“But by the grace of God I am what I am, and his grace to me has not been ineffective.” 1 Corinthian 15:10
I think of today’s readings as a gift. Rarely do all three scriptures have a unifying theme, but this Sunday they do, perhaps a gift for the preacher—meaning me. But I think a gift for all of us seeking direction in life. And that is what I call the Gift of Purpose.
Each reading tells us about someone finding purpose through some action of God… people as different from each other as Isaiah is from Peter and Peter from Paul. And I from you.
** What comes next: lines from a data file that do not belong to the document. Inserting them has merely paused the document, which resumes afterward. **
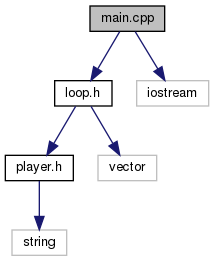
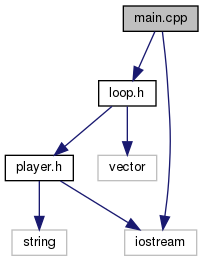
Update gh-pages to output generated at b504b8e

diff --git a/player_8h_source.html b/player_8h_source.html
@@ -64,14 +64,14 @@ $(function() {
 <div class="title">player.h</div>  </div>
 </div><!--header-->
 <div class="contents">
-<div class="fragment"><div class="line"><a name="l00001"></a><span class="lineno">    1</span>&#160;</div><div class="line"><a name="l00002"></a><span class="lineno">    2</span>&#160;<span class="preprocessor">#pragma once</span></div><div class="line"><a name="l00003"></a><span class="lineno">    3</span>&#160;</div><div class="line"><a name="l00004"></a><span class="lineno">    4</span>&#160;<span class="preprocessor">#include &lt;string&gt;</span></div><div class="line"><a name="l00005"></a><span class="lineno">    5</span>&#160;</div><div class="line"><a name="l00027"></a><span class="lineno"><a class="line" href="classPlayer.html">   27</a></span>&#160;<span class="keyword">class </span><a class="code" href="classPlayer.html">Player</a></div><div class="line"><a name="l00028"></a><span class="lineno">   28</span>&#160;{</div><div class="line"><a name="l00032"></a><span class="lineno">   32</span>&#160;    std::string name;</div><div class="line"><a name="l00033"></a><span class="lineno">   33</span>&#160;</div><div class="line"><a name="l00037"></a><span class="lineno">   37</span>&#160;    <span class="keywordtype">unsigned</span> <span class="keywordtype">short</span> hp;</div><div class="line"><a name="l00038"></a><span class="lineno">   38</span>&#160;</div><div class="line"><a name="l00042"></a><span class="lineno">   42</span>&#160;    <span class="keywordtype">unsigned</span> <span class="keywordtype">short</span> damage;</div><div class="line"><a name="l00043"></a><span class="lineno">   43</span>&#160;</div><div class="line"><a name="l00047"></a><span class="lineno">   47</span>&#160;    <span class="keywordtype">float</span> attackCooldown;</div><div class="line"><a name="l00048"></a><span class="lineno">   48</span>&#160;</div><div class="line"><a name="l00052"></a><span class="lineno">   52</span>&#160;    <span class="keyword">mutable</span> <span class="keywordtype">unsigned</span> <span class="keywordtype">short</span> attackCounter = 0;</div><div class="line"><a name="l00053"></a><span class="lineno">   53</span>&#160;</div><div class="line"><a name="l00054"></a><span class="lineno">   54</span>&#160;<span class="keyword">public</span>:</div><div class="line"><a name="l00063"></a><span class="lineno">   63</span>&#160;    <span class="keyword">explicit</span> <a class="code" href="classPlayer.html#a940a6646b327cc6fdc839a0c6e254c80">Player</a>(<span class="keyword">const</span> std::string &amp;name, <span class="keywordtype">unsigned</span> <span class="keywordtype">short</span> hp, <span class="keywordtype">unsigned</span> <span class="keywordtype">short</span> damage, <span class="keywordtype">float</span> attackCooldown);</div><div class="line"><a name="l00064"></a><span class="lineno">   64</span>&#160;</div><div class="line"><a name="l00073"></a><span class="lineno">   73</span>&#160;    <span class="keyword">static</span> <a class="code" href="classPlayer.html">Player</a> <a class="code" href="classPlayer.html#af42475c171bfebfb05178212278a2d6b">parseUnit</a>(<span class="keyword">const</span> std::string &amp;fileName);</div><div class="line"><a name="l00074"></a><span class="lineno">   74</span>&#160;</div><div class="line"><a name="l00078"></a><span class="lineno">   78</span>&#160;    <span class="keywordtype">void</span> <a class="code" href="classPlayer.html#afbfc37fe51d3854e241c64fee3fa1545">Print</a>() <span class="keyword">const</span>;</div><div class="line"><a name="l00079"></a><span class="lineno">   79</span>&#160;</div><div class="line"><a name="l00084"></a><span class="lineno"><a class="line" href="classPlayer.html#acdfeb90811d8a0c826d526b97eeb0d94">   84</a></span>&#160;    <span class="keyword">const</span> std::string &amp;<a class="code" href="classPlayer.html#acdfeb90811d8a0c826d526b97eeb0d94">GetName</a>()<span class="keyword"> const </span>{ <span class="keywordflow">return</span> name; };</div><div class="line"><a name="l00085"></a><span class="lineno">   85</span>&#160;</div><div class="line"><a name="l00090"></a><span class="lineno"><a class="line" href="classPlayer.html#aa69264f8bbe4ec943df625beb4ef74d1">   90</a></span>&#160;    <span class="keyword">const</span> <span class="keywordtype">short</span> <a class="code" href="classPlayer.html#aa69264f8bbe4ec943df625beb4ef74d1">GetHP</a>()<span class="keyword"> const </span>{ <span class="keywordflow">return</span> hp; };</div><div class="line"><a name="l00091"></a><span class="lineno">   91</span>&#160;</div><div class="line"><a name="l00099"></a><span class="lineno">   99</span>&#160;    <a class="code" href="classPlayer.html">Player</a> <a class="code" href="classPlayer.html#af678cc1b99baa17c5cc429467f8667d2">DuelWith</a>(<a class="code" href="classPlayer.html">Player</a> *other);</div><div class="line"><a name="l00100"></a><span class="lineno">  100</span>&#160;</div><div class="line"><a name="l00108"></a><span class="lineno">  108</span>&#160;    <span class="keyword">static</span> <a class="code" href="classPlayer.html">Player</a> *<a class="code" href="classPlayer.html#a6dd1bbcc1db65fce465819c1f4f4dec5">GetNextAttacker</a>(<a class="code" href="classPlayer.html">Player</a> *prev, <a class="code" href="classPlayer.html">Player</a> *other);</div><div class="line"><a name="l00109"></a><span class="lineno">  109</span>&#160;</div><div class="line"><a name="l00110"></a><span class="lineno">  110</span>&#160;<span class="keyword">private</span>:</div><div class="line"><a name="l00118"></a><span class="lineno">  118</span>&#160;    <span class="keywordtype">bool</span> hit(<a class="code" href="classPlayer.html">Player</a> *otherPlayer) <span class="keyword">const</span>;</div><div class="line"><a name="l00119"></a><span class="lineno">  119</span>&#160;</div><div class="line"><a name="l00124"></a><span class="lineno">  124</span>&#160;    <span class="keywordtype">float</span> getNextAttack() <span class="keyword">const</span>;</div><div class="line"><a name="l00125"></a><span class="lineno">  125</span>&#160;};</div><div class="ttc" id="classPlayer_html_a940a6646b327cc6fdc839a0c6e254c80"><div class="ttname"><a href="classPlayer.html#a940a6646b327cc6fdc839a0c6e254c80">Player::Player</a></div><div class="ttdeci">Player(const std::string &amp;name, unsigned short hp, unsigned short damage, float attackCooldown)</div><div class="ttdef"><b>Definition:</b> player.cpp:7</div></div>
-<div class="ttc" id="classPlayer_html_af42475c171bfebfb05178212278a2d6b"><div class="ttname"><a href="classPlayer.html#af42475c171bfebfb05178212278a2d6b">Player::parseUnit</a></div><div class="ttdeci">static Player parseUnit(const std::string &amp;fileName)</div><div class="ttdef"><b>Definition:</b> player.cpp:11</div></div>
-<div class="ttc" id="classPlayer_html_acdfeb90811d8a0c826d526b97eeb0d94"><div class="ttname"><a href="classPlayer.html#acdfeb90811d8a0c826d526b97eeb0d94">Player::GetName</a></div><div class="ttdeci">const std::string &amp; GetName() const</div><div class="ttdef"><b>Definition:</b> player.h:84</div></div>
-<div class="ttc" id="classPlayer_html_afbfc37fe51d3854e241c64fee3fa1545"><div class="ttname"><a href="classPlayer.html#afbfc37fe51d3854e241c64fee3fa1545">Player::Print</a></div><div class="ttdeci">void Print() const</div><div class="ttdef"><b>Definition:</b> player.cpp:68</div></div>
-<div class="ttc" id="classPlayer_html_af678cc1b99baa17c5cc429467f8667d2"><div class="ttname"><a href="classPlayer.html#af678cc1b99baa17c5cc429467f8667d2">Player::DuelWith</a></div><div class="ttdeci">Player DuelWith(Player *other)</div><div class="ttdef"><b>Definition:</b> player.cpp:73</div></div>
-<div class="ttc" id="classPlayer_html_aa69264f8bbe4ec943df625beb4ef74d1"><div class="ttname"><a href="classPlayer.html#aa69264f8bbe4ec943df625beb4ef74d1">Player::GetHP</a></div><div class="ttdeci">const short GetHP() const</div><div class="ttdef"><b>Definition:</b> player.h:90</div></div>
-<div class="ttc" id="classPlayer_html"><div class="ttname"><a href="classPlayer.html">Player</a></div><div class="ttdoc">It defines a RPG attacker Player. </div><div class="ttdef"><b>Definition:</b> player.h:27</div></div>
-<div class="ttc" id="classPlayer_html_a6dd1bbcc1db65fce465819c1f4f4dec5"><div class="ttname"><a href="classPlayer.html#a6dd1bbcc1db65fce465819c1f4f4dec5">Player::GetNextAttacker</a></div><div class="ttdeci">static Player * GetNextAttacker(Player *prev, Player *other)</div><div class="ttdef"><b>Definition:</b> player.cpp:101</div></div>
+<div class="fragment"><div class="line"><a name="l00001"></a><span class="lineno">    1</span>&#160;</div><div class="line"><a name="l00002"></a><span class="lineno">    2</span>&#160;<span class="preprocessor">#pragma once</span></div><div class="line"><a name="l00003"></a><span class="lineno">    3</span>&#160;</div><div class="line"><a name="l00004"></a><span class="lineno">    4</span>&#160;<span class="preprocessor">#include &lt;string&gt;</span></div><div class="line"><a name="l00005"></a><span class="lineno">    5</span>&#160;<span class="preprocessor">#include &lt;iostream&gt;</span></div><div class="line"><a name="l00006"></a><span class="lineno">    6</span>&#160;</div><div class="line"><a name="l00028"></a><span class="lineno"><a class="line" href="classPlayer.html">   28</a></span>&#160;<span class="keyword">class </span><a class="code" href="classPlayer.html">Player</a></div><div class="line"><a name="l00029"></a><span class="lineno">   29</span>&#160;{</div><div class="line"><a name="l00033"></a><span class="lineno">   33</span>&#160;    <span class="keyword">const</span> std::string name;</div><div class="line"><a name="l00034"></a><span class="lineno">   34</span>&#160;</div><div class="line"><a name="l00038"></a><span class="lineno">   38</span>&#160;    <span class="keywordtype">unsigned</span> <span class="keywordtype">short</span> hp;</div><div class="line"><a name="l00039"></a><span class="lineno">   39</span>&#160;</div><div class="line"><a name="l00043"></a><span class="lineno">   43</span>&#160;    <span class="keyword">const</span> <span class="keywordtype">unsigned</span> <span class="keywordtype">short</span> damage;</div><div class="line"><a name="l00044"></a><span class="lineno">   44</span>&#160;</div><div class="line"><a name="l00048"></a><span class="lineno">   48</span>&#160;    <span class="keyword">const</span> <span class="keywordtype">float</span> attackCooldown;</div><div class="line"><a name="l00049"></a><span class="lineno">   49</span>&#160;</div><div class="line"><a name="l00053"></a><span class="lineno">   53</span>&#160;    <span class="keyword">mutable</span> <span class="keywordtype">unsigned</span> <span class="keywordtype">short</span> attackCounter = 0;</div><div class="line"><a name="l00054"></a><span class="lineno">   54</span>&#160;</div><div class="line"><a name="l00055"></a><span class="lineno">   55</span>&#160;<span class="keyword">public</span>:</div><div class="line"><a name="l00064"></a><span class="lineno">   64</span>&#160;    <span class="keyword">explicit</span> <a class="code" href="classPlayer.html#a940a6646b327cc6fdc839a0c6e254c80">Player</a>(<span class="keyword">const</span> std::string &amp;name, <span class="keywordtype">unsigned</span> <span class="keywordtype">short</span> hp, <span class="keywordtype">unsigned</span> <span class="keywordtype">short</span> damage, <span class="keywordtype">float</span> attackCooldown);</div><div class="line"><a name="l00065"></a><span class="lineno">   65</span>&#160;</div><div class="line"><a name="l00074"></a><span class="lineno">   74</span>&#160;    <span class="keyword">static</span> <a class="code" href="classPlayer.html">Player</a> <a class="code" href="classPlayer.html#af42475c171bfebfb05178212278a2d6b">parseUnit</a>(<span class="keyword">const</span> std::string &amp;fileName);</div><div class="line"><a name="l00075"></a><span class="lineno">   75</span>&#160;</div><div class="line"><a name="l00080"></a><span class="lineno">   80</span>&#160;    <span class="keywordtype">void</span> <a class="code" href="classPlayer.html#a51a630be3249659ae790976c601870be">Print</a>(std::ostream &amp;stream) <span class="keyword">const</span>;</div><div class="line"><a name="l00081"></a><span class="lineno">   81</span>&#160;</div><div class="line"><a name="l00086"></a><span class="lineno"><a class="line" href="classPlayer.html#acdfeb90811d8a0c826d526b97eeb0d94">   86</a></span>&#160;    <span class="keyword">const</span> std::string &amp;<a class="code" href="classPlayer.html#acdfeb90811d8a0c826d526b97eeb0d94">GetName</a>()<span class="keyword"> const </span>{ <span class="keywordflow">return</span> name; };</div><div class="line"><a name="l00087"></a><span class="lineno">   87</span>&#160;</div><div class="line"><a name="l00092"></a><span class="lineno"><a class="line" href="classPlayer.html#aa69264f8bbe4ec943df625beb4ef74d1">   92</a></span>&#160;    <span class="keyword">const</span> <span class="keywordtype">short</span> <a class="code" href="classPlayer.html#aa69264f8bbe4ec943df625beb4ef74d1">GetHP</a>()<span class="keyword"> const </span>{ <span class="keywordflow">return</span> hp; };</div><div class="line"><a name="l00093"></a><span class="lineno">   93</span>&#160;</div><div class="line"><a name="l00101"></a><span class="lineno">  101</span>&#160;    <a class="code" href="classPlayer.html">Player</a> <a class="code" href="classPlayer.html#af678cc1b99baa17c5cc429467f8667d2">DuelWith</a>(<a class="code" href="classPlayer.html">Player</a> *other);</div><div class="line"><a name="l00102"></a><span class="lineno">  102</span>&#160;</div><div class="line"><a name="l00110"></a><span class="lineno">  110</span>&#160;    <span class="keyword">static</span> <a class="code" href="classPlayer.html">Player</a> *<a class="code" href="classPlayer.html#a6dd1bbcc1db65fce465819c1f4f4dec5">GetNextAttacker</a>(<a class="code" href="classPlayer.html">Player</a> *prev, <a class="code" href="classPlayer.html">Player</a> *other);</div><div class="line"><a name="l00111"></a><span class="lineno">  111</span>&#160;</div><div class="line"><a name="l00112"></a><span class="lineno">  112</span>&#160;<span class="keyword">private</span>:</div><div class="line"><a name="l00120"></a><span class="lineno">  120</span>&#160;    <span class="keywordtype">bool</span> hit(<a class="code" href="classPlayer.html">Player</a> *otherPlayer) <span class="keyword">const</span>;</div><div class="line"><a name="l00121"></a><span class="lineno">  121</span>&#160;</div><div class="line"><a name="l00126"></a><span class="lineno">  126</span>&#160;    <span class="keywordtype">float</span> getNextAttack() <span class="keyword">const</span>;</div><div class="line"><a name="l00127"></a><span class="lineno">  127</span>&#160;};</div><div class="ttc" id="classPlayer_html_a940a6646b327cc6fdc839a0c6e254c80"><div class="ttname"><a href="classPlayer.html#a940a6646b327cc6fdc839a0c6e254c80">Player::Player</a></div><div class="ttdeci">Player(const std::string &amp;name, unsigned short hp, unsigned short damage, float attackCooldown)</div><div class="ttdef"><b>Definition:</b> player.cpp:6</div></div>
+<div class="ttc" id="classPlayer_html_af42475c171bfebfb05178212278a2d6b"><div class="ttname"><a href="classPlayer.html#af42475c171bfebfb05178212278a2d6b">Player::parseUnit</a></div><div class="ttdeci">static Player parseUnit(const std::string &amp;fileName)</div><div class="ttdef"><b>Definition:</b> player.cpp:10</div></div>
+<div class="ttc" id="classPlayer_html_acdfeb90811d8a0c826d526b97eeb0d94"><div class="ttname"><a href="classPlayer.html#acdfeb90811d8a0c826d526b97eeb0d94">Player::GetName</a></div><div class="ttdeci">const std::string &amp; GetName() const</div><div class="ttdef"><b>Definition:</b> player.h:86</div></div>
+<div class="ttc" id="classPlayer_html_af678cc1b99baa17c5cc429467f8667d2"><div class="ttname"><a href="classPlayer.html#af678cc1b99baa17c5cc429467f8667d2">Player::DuelWith</a></div><div class="ttdeci">Player DuelWith(Player *other)</div><div class="ttdef"><b>Definition:</b> player.cpp:72</div></div>
+<div class="ttc" id="classPlayer_html_a51a630be3249659ae790976c601870be"><div class="ttname"><a href="classPlayer.html#a51a630be3249659ae790976c601870be">Player::Print</a></div><div class="ttdeci">void Print(std::ostream &amp;stream) const</div><div class="ttdef"><b>Definition:</b> player.cpp:67</div></div>
+<div class="ttc" id="classPlayer_html_aa69264f8bbe4ec943df625beb4ef74d1"><div class="ttname"><a href="classPlayer.html#aa69264f8bbe4ec943df625beb4ef74d1">Player::GetHP</a></div><div class="ttdeci">const short GetHP() const</div><div class="ttdef"><b>Definition:</b> player.h:92</div></div>
+<div class="ttc" id="classPlayer_html"><div class="ttname"><a href="classPlayer.html">Player</a></div><div class="ttdoc">It defines a RPG attacker Player. </div><div class="ttdef"><b>Definition:</b> player.h:28</div></div>
+<div class="ttc" id="classPlayer_html_a6dd1bbcc1db65fce465819c1f4f4dec5"><div class="ttname"><a href="classPlayer.html#a6dd1bbcc1db65fce465819c1f4f4dec5">Player::GetNextAttacker</a></div><div class="ttdeci">static Player * GetNextAttacker(Player *prev, Player *other)</div><div class="ttdef"><b>Definition:</b> player.cpp:100</div></div>
 </div><!-- fragment --></div><!-- contents -->
 <!-- start footer part -->
 <hr class="footer"/><address class="footer"><small>

diff --git a/classPlayer.html b/classPlayer.html
@@ -78,8 +78,8 @@ $(function() {
 Public Member Functions</h2></td></tr>
 <tr class="memitem:a940a6646b327cc6fdc839a0c6e254c80"><td class="memItemLeft" align="right" valign="top">&#160;</td><td class="memItemRight" valign="bottom"><a class="el" href="classPlayer.html#a940a6646b327cc6fdc839a0c6e254c80">Player</a> (const std::string &amp;name, unsigned short hp, unsigned short damage, float attackCooldown)</td></tr>
 <tr class="separator:a940a6646b327cc6fdc839a0c6e254c80"><td class="memSeparator" colspan="2">&#160;</td></tr>
-<tr class="memitem:afbfc37fe51d3854e241c64fee3fa1545"><td class="memItemLeft" align="right" valign="top">void&#160;</td><td class="memItemRight" valign="bottom"><a class="el" href="classPlayer.html#afbfc37fe51d3854e241c64fee3fa1545">Print</a> () const</td></tr>
-<tr class="separator:afbfc37fe51d3854e241c64fee3fa1545"><td class="memSeparator" colspan="2">&#160;</td></tr>
+<tr class="memitem:a51a630be3249659ae790976c601870be"><td class="memItemLeft" align="right" valign="top">void&#160;</td><td class="memItemRight" valign="bottom"><a class="el" href="classPlayer.html#a51a630be3249659ae790976c601870be">Print</a> (std::ostream &amp;stream) const</td></tr>
+<tr class="separator:a51a630be3249659ae790976c601870be"><td class="memSeparator" colspan="2">&#160;</td></tr>
 <tr class="memitem:acdfeb90811d8a0c826d526b97eeb0d94"><td class="memItemLeft" align="right" valign="top">const std::string &amp;&#160;</td><td class="memItemRight" valign="bottom"><a class="el" href="classPlayer.html#acdfeb90811d8a0c826d526b97eeb0d94">GetName</a> () const</td></tr>
 <tr class="separator:acdfeb90811d8a0c826d526b97eeb0d94"><td class="memSeparator" colspan="2">&#160;</td></tr>
 <tr class="memitem:aa69264f8bbe4ec943df625beb4ef74d1"><td class="memItemLeft" align="right" valign="top">const short&#160;</td><td class="memItemRight" valign="bottom"><a class="el" href="classPlayer.html#aa69264f8bbe4ec943df625beb4ef74d1">GetHP</a> () const</td></tr>
@@ -329,8 +329,8 @@ Static Public Member Functions</h2></td></tr>
 
 </div>
 </div>
-<a id="afbfc37fe51d3854e241c64fee3fa1545"></a>
-<h2 class="memtitle"><span class="permalink"><a href="#afbfc37fe51d3854e241c64fee3fa1545">&#9670;&nbsp;</a></span>Print()</h2>
+<a id="a51a630be3249659ae790976c601870be"></a>
+<h2 class="memtitle"><span class="permalink"><a href="#a51a630be3249659ae790976c601870be">&#9670;&nbsp;</a></span>Print()</h2>
 
 <div class="memitem">
 <div class="memproto">
@@ -338,12 +338,18 @@ Static Public Member Functions</h2></td></tr>
         <tr>
           <td class="memname">void Player::Print </td>
           <td>(</td>
-          <td class="paramname"></td><td>)</td>
+          <td class="paramtype">std::ostream &amp;&#160;</td>
+          <td class="paramname"><em>stream</em></td><td>)</td>
           <td> const</td>
         </tr>
       </table>
 </div><div class="memdoc">
-<p>Prints to the output the player's name and current status. </p>
+<p>Prints to the output the player's name and current status. </p><dl class="params"><dt>Parameters</dt><dd>
+  <table class="params">
+    <tr><td class="paramname">stream</td><td>The destination output stream </td></tr>
+  </table>
+  </dd>
+</dl>
 
 </div>
 </div>

diff --git a/classPlayer-members.html b/classPlayer-members.html
@@ -73,7 +73,7 @@ $(function() {
   <tr><td class="entry"><a class="el" href="classPlayer.html#a6dd1bbcc1db65fce465819c1f4f4dec5">GetNextAttacker</a>(Player *prev, Player *other)</td><td class="entry"><a class="el" href="classPlayer.html">Player</a></td><td class="entry"><span class="mlabel">static</span></td></tr>
   <tr class="even"><td class="entry"><a class="el" href="classPlayer.html#af42475c171bfebfb05178212278a2d6b">parseUnit</a>(const std::string &amp;fileName)</td><td class="entry"><a class="el" href="classPlayer.html">Player</a></td><td class="entry"><span class="mlabel">static</span></td></tr>
   <tr><td class="entry"><a class="el" href="classPlayer.html#a940a6646b327cc6fdc839a0c6e254c80">Player</a>(const std::string &amp;name, unsigned short hp, unsigned short damage, float attackCooldown)</td><td class="entry"><a class="el" href="classPlayer.html">Player</a></td><td class="entry"><span class="mlabel">explicit</span></td></tr>
-  <tr class="even"><td class="entry"><a class="el" href="classPlayer.html#afbfc37fe51d3854e241c64fee3fa1545">Print</a>() const</td><td class="entry"><a class="el" href="classPlayer.html">Player</a></td><td class="entry"></td></tr>
+  <tr class="even"><td class="entry"><a class="el" href="classPlayer.html#a51a630be3249659ae790976c601870be">Print</a>(std::ostream &amp;stream) const</td><td class="entry"><a class="el" href="classPlayer.html">Player</a></td><td class="entry"></td></tr>
 </table></div><!-- contents -->
 <!-- start footer part -->
 <hr class="footer"/><address class="footer"><small>

diff --git a/loop_8h_source.html b/loop_8h_source.html
@@ -68,7 +68,7 @@ $(function() {
 <div class="ttc" id="classLoop_html_a96730b3501efeae91df7555b07a2e8be"><div class="ttname"><a href="classLoop.html#a96730b3501efeae91df7555b07a2e8be">Loop::ShowPlayers</a></div><div class="ttdeci">void ShowPlayers() const</div><div class="ttdef"><b>Definition:</b> loop.cpp:18</div></div>
 <div class="ttc" id="classLoop_html"><div class="ttname"><a href="classLoop.html">Loop</a></div><div class="ttdoc">The main engine of the RPG game. </div><div class="ttdef"><b>Definition:</b> loop.h:26</div></div>
 <div class="ttc" id="classLoop_html_ad33498fb3b6382991b69dc31508e4b02"><div class="ttname"><a href="classLoop.html#ad33498fb3b6382991b69dc31508e4b02">Loop::Loop</a></div><div class="ttdeci">Loop(char **argv)</div><div class="ttdef"><b>Definition:</b> loop.cpp:5</div></div>
-<div class="ttc" id="classPlayer_html"><div class="ttname"><a href="classPlayer.html">Player</a></div><div class="ttdoc">It defines a RPG attacker Player. </div><div class="ttdef"><b>Definition:</b> player.h:27</div></div>
+<div class="ttc" id="classPlayer_html"><div class="ttname"><a href="classPlayer.html">Player</a></div><div class="ttdoc">It defines a RPG attacker Player. </div><div class="ttdef"><b>Definition:</b> player.h:28</div></div>
 </div><!-- fragment --></div><!-- contents -->
 <!-- start footer part -->
 <hr class="footer"/><address class="footer"><small>

diff --git a/main_8cpp.html b/main_8cpp.html
@@ -76,7 +76,7 @@ Include dependency graph for main.cpp:</div>
 <div class="dyncontent">
 <div class="center"><img src="main_8cpp__incl.png" border="0" usemap="#main_8cpp" alt=""/></div>
 <map name="main_8cpp" id="main_8cpp">
-<area shape="rect" id="node2" href="loop_8h_source.html" title="loop.h" alt="" coords="55,80,112,107"/>
+<area shape="rect" id="node2" href="loop_8h_source.html" title="loop.h" alt="" coords="99,80,156,107"/>
 <area shape="rect" id="node3" href="player_8h_source.html" title="player.h" alt="" coords="5,155,73,181"/>
 </map>
 </div>

diff --git a/search/all_4.js b/search/all_4.js
@@ -3,5 +3,5 @@ var searchData=
   ['parseunit',['parseUnit',['../classPlayer.html#af42475c171bfebfb05178212278a2d6b',1,'Player']]],
   ['play',['Play',['../classLoop.html#ad319ce2237838f0c5b28cf8c8ecf2203',1,'Loop']]],
   ['player',['Player',['../classPlayer.html',1,'Player'],['../classPlayer.html#a940a6646b327cc6fdc839a0c6e254c80',1,'Player::Player()']]],
-  ['print',['Print',['../classPlayer.html#afbfc37fe51d3854e241c64fee3fa1545',1,'Player']]]
+  ['print',['Print',['../classPlayer.html#a51a630be3249659ae790976c601870be',1,'Player']]]
 ];

diff --git a/search/functions_3.js b/search/functions_3.js
@@ -3,5 +3,5 @@ var searchData=
   ['parseunit',['parseUnit',['../classPlayer.html#af42475c171bfebfb05178212278a2d6b',1,'Player']]],
   ['play',['Play',['../classLoop.html#ad319ce2237838f0c5b28cf8c8ecf2203',1,'Loop']]],
   ['player',['Player',['../classPlayer.html#a940a6646b327cc6fdc839a0c6e254c80',1,'Player']]],
-  ['print',['Print',['../classPlayer.html#afbfc37fe51d3854e241c64fee3fa1545',1,'Player']]]
+  ['print',['Print',['../classPlayer.html#a51a630be3249659ae790976c601870be',1,'Player']]]
 ];

diff --git a/functions.html b/functions.html
@@ -86,7 +86,7 @@ $(function() {
 : <a class="el" href="classPlayer.html#a940a6646b327cc6fdc839a0c6e254c80">Player</a>
 </li>
 <li>Print()
-: <a class="el" href="classPlayer.html#afbfc37fe51d3854e241c64fee3fa1545">Player</a>
+: <a class="el" href="classPlayer.html#a51a630be3249659ae790976c601870be">Player</a>
 </li>
 <li>ShowPlayers()
 : <a class="el" href="classLoop.html#a96730b3501efeae91df7555b07a2e8be">Loop</a>

diff --git a/functions_func.html b/functions_func.html
@@ -86,7 +86,7 @@ $(function() {
 : <a class="el" href="classPlayer.html#a940a6646b327cc6fdc839a0c6e254c80">Player</a>
 </li>
 <li>Print()
-: <a class="el" href="classPlayer.html#afbfc37fe51d3854e241c64fee3fa1545">Player</a>
+: <a class="el" href="classPlayer.html#a51a630be3249659ae790976c601870be">Player</a>
 </li>
 <li>ShowPlayers()
 : <a class="el" href="classLoop.html#a96730b3501efeae91df7555b07a2e8be">Loop</a>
What we learn today is that God’s action in our lives does not have to be dramatic or extraordinary, although it can be. After all, Isaiah prophesied the coming of the Messiah. But let’s remember, Peter was a fisherman and Paul was a kind of policeman of his day. Neither was on retreat or deep in prayer while fasting when they heard the voice of God. They were just at work doing the things that society expected of them. The way you and I do.
Today’s readings remind us that the Gift of Purpose in our lives is not only unpredictable but it’s also unmerited. Nothing indicates that Isaiah, Peter or Paul are called because of their character, skill set, or potential as missioners. They are called just because God had a plan and only these individuals could fulfill it.
Something else about the Gift of Purpose that we learn today: Peter was called to become the fisher of men and women; and Paul was called to evangelize Jews and Gentiles alike. Which tells me that God’s Gift of Purpose directs us away from ourselves in radical service to others. It enables us to find the extraordinary in the ordinary, and life lessons in everyday events.
One Gift of Purpose I will never forget came to me from a man I knew in Kenya who was dying of cancer. “Cheerful” was not a word I took seriously before I met him, but I changed my attitude when he told me that despite his illness he had set a goal for himself to be cheerful. He used the word often during our visits. That’s when God’s message came to me loud and clear: What we choose to do with our circumstance—whatever form that may take—can have an enormous impact on other people. I was not only humbled by his example, but I realized how much work was left for me to do before I could match his gift-giving.
Friend, no need to abandon the normal routine of daily life to fulfill your calling. I’m just inviting you to find the extraordinary in the ordinary, to find the wings of an angel hiding somewhere in a corner, and even to be an example of the Gift of Purpose that God intended for you. Why not go searching and surprise yourself?
Sincerely yours in Christ,
Father Lance Nadeau, M.M.
Prayer for 1st Sunday
Come to me, Lord, in everyday things:
in meals to be prepared and enjoyed,
in dishes to be washed and dried,
in laundry to be done, floors swept clean,
furniture dusted and beds to be made.
You, in whom all things live and move
and have their being, help me to seek and find
You no less in the common place than in
lofty Cathedrals and awesome sunsets.
You, who sanctified all of our lives
by Your becoming human through Mary,
bless the minutes and hours of each day,
that I might know Your wisdom and will
guiding me ever gently by Your grace.
Fill my life with purpose and meaning
that not a single moment is ever wasted
but each thought, word and action by me
this day might redound to Your eternal glory.
Prayer by Father Joe Veneroso, M.M.